## Try it
Pick every line from the data that holds the word "version".

## Raw data
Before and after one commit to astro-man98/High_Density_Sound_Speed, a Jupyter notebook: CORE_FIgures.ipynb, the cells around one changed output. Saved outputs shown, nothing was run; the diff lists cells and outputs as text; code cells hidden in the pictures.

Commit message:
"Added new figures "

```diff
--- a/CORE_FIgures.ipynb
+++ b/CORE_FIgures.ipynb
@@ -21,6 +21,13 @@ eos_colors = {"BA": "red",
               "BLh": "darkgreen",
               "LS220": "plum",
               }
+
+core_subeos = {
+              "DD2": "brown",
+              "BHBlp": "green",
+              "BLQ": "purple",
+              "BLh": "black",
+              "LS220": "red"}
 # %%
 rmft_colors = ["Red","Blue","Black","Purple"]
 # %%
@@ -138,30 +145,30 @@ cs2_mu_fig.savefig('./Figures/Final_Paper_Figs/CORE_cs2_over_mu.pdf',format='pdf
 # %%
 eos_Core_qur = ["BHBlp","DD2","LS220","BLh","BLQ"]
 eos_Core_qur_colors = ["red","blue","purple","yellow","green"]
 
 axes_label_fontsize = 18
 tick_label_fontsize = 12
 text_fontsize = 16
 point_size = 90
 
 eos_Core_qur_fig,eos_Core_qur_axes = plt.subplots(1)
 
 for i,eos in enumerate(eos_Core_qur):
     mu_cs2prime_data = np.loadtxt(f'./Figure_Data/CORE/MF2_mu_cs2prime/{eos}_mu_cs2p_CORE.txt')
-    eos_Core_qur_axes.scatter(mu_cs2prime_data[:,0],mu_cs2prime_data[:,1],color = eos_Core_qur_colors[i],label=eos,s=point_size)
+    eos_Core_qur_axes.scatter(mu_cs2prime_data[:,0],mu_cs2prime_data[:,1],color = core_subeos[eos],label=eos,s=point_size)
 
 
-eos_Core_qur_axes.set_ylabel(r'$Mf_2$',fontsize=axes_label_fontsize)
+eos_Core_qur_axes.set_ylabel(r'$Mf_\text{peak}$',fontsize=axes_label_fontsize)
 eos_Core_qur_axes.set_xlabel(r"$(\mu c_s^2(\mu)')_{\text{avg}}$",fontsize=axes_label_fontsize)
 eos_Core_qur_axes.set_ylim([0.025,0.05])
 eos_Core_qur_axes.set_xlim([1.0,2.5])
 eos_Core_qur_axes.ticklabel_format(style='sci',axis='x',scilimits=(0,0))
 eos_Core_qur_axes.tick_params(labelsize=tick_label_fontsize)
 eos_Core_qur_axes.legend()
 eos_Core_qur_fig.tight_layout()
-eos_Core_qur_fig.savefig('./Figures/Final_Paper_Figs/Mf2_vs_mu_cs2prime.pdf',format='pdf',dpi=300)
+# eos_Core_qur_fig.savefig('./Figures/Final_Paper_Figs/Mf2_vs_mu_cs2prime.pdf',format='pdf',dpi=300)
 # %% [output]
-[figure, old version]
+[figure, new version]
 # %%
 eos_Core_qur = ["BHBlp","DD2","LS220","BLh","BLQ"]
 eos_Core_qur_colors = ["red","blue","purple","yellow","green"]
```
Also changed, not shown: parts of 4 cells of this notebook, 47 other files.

## Written answer
-[figure, old version]
+[figure, new version]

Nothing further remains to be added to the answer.